Copy all lines holding the word "class" from the entries.
Content starts
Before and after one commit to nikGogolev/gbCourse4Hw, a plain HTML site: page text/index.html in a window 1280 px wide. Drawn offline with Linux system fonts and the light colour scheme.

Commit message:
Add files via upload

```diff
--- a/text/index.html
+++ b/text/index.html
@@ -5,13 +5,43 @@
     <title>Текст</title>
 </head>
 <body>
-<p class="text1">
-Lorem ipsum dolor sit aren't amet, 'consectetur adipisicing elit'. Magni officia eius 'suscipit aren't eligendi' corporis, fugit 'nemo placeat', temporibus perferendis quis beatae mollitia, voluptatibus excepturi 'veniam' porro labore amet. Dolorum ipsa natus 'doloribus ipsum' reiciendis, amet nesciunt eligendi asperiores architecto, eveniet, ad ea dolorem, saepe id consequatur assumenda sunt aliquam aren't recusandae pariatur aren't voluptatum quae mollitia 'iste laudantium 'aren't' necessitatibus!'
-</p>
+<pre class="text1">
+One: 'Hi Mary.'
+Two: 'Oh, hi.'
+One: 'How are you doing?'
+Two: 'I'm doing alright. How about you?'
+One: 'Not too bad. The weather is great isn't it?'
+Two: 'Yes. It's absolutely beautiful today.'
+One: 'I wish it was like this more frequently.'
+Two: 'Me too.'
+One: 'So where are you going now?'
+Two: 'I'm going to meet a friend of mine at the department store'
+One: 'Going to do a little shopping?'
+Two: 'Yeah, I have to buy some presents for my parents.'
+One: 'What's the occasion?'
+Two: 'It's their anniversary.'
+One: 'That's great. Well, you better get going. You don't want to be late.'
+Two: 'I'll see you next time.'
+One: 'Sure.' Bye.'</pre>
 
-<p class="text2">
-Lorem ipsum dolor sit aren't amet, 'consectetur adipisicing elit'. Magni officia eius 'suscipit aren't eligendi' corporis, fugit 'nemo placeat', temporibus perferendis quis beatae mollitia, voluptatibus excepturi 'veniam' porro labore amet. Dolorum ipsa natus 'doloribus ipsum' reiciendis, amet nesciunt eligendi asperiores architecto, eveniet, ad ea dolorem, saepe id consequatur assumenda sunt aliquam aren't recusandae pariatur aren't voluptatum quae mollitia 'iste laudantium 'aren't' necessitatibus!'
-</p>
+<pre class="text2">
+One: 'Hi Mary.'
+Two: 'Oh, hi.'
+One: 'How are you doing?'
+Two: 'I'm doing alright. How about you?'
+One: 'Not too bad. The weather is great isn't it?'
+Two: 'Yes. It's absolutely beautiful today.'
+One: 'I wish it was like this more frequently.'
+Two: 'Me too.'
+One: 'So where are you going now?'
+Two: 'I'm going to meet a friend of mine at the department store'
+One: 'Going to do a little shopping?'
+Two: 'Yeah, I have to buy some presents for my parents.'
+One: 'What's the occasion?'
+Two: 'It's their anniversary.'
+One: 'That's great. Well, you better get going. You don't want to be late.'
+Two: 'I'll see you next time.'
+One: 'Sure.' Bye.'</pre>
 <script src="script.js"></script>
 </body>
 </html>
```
Content ends
> [ANSWER SPACE]:
-<p class="text1">
+<pre class="text1">
-<p class="text2">
+<pre class="text2">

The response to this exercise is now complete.